#### The task:
Of the lines below, report only those that contain "notebook".

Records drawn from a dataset
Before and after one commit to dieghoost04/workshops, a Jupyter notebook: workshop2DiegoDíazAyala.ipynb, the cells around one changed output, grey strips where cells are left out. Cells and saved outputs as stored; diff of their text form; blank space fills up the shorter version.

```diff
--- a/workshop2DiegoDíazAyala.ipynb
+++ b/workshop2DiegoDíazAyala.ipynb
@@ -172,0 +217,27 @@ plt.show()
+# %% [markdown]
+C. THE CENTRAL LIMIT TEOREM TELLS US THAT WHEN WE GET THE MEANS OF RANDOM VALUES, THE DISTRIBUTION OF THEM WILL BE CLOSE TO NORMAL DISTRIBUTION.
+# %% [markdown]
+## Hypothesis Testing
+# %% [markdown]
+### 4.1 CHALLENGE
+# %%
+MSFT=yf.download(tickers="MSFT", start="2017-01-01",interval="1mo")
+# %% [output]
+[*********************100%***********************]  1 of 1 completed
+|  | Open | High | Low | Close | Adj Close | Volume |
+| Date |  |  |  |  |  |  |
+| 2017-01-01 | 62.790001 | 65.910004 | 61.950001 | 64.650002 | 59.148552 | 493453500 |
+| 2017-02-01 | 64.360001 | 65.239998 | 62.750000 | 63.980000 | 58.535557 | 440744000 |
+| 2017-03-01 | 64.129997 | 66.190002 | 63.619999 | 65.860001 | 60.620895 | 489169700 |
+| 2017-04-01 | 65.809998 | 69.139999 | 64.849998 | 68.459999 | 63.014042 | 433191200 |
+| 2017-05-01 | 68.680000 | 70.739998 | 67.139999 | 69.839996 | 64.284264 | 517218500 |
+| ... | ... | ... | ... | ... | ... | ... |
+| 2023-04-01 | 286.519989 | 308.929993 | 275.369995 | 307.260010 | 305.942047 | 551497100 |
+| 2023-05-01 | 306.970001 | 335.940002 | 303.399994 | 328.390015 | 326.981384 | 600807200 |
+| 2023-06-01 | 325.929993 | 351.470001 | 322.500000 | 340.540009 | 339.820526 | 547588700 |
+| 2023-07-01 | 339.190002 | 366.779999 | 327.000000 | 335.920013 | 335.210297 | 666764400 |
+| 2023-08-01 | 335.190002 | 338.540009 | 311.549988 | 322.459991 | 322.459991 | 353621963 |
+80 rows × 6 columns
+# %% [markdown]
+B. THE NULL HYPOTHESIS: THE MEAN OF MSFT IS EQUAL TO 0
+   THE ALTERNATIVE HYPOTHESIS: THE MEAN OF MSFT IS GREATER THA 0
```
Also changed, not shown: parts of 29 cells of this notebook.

#### Task response:
Before and after one commit to dieghoost04/workshops, a Jupyter notebook: workshop2DiegoDíazAyala.ipynb, the cells around one changed output, grey strips where cells are left out. Cells and saved outputs as stored; diff of their text form; blank space fills up the shorter version.
Also changed, not shown: parts of 29 cells of this notebook.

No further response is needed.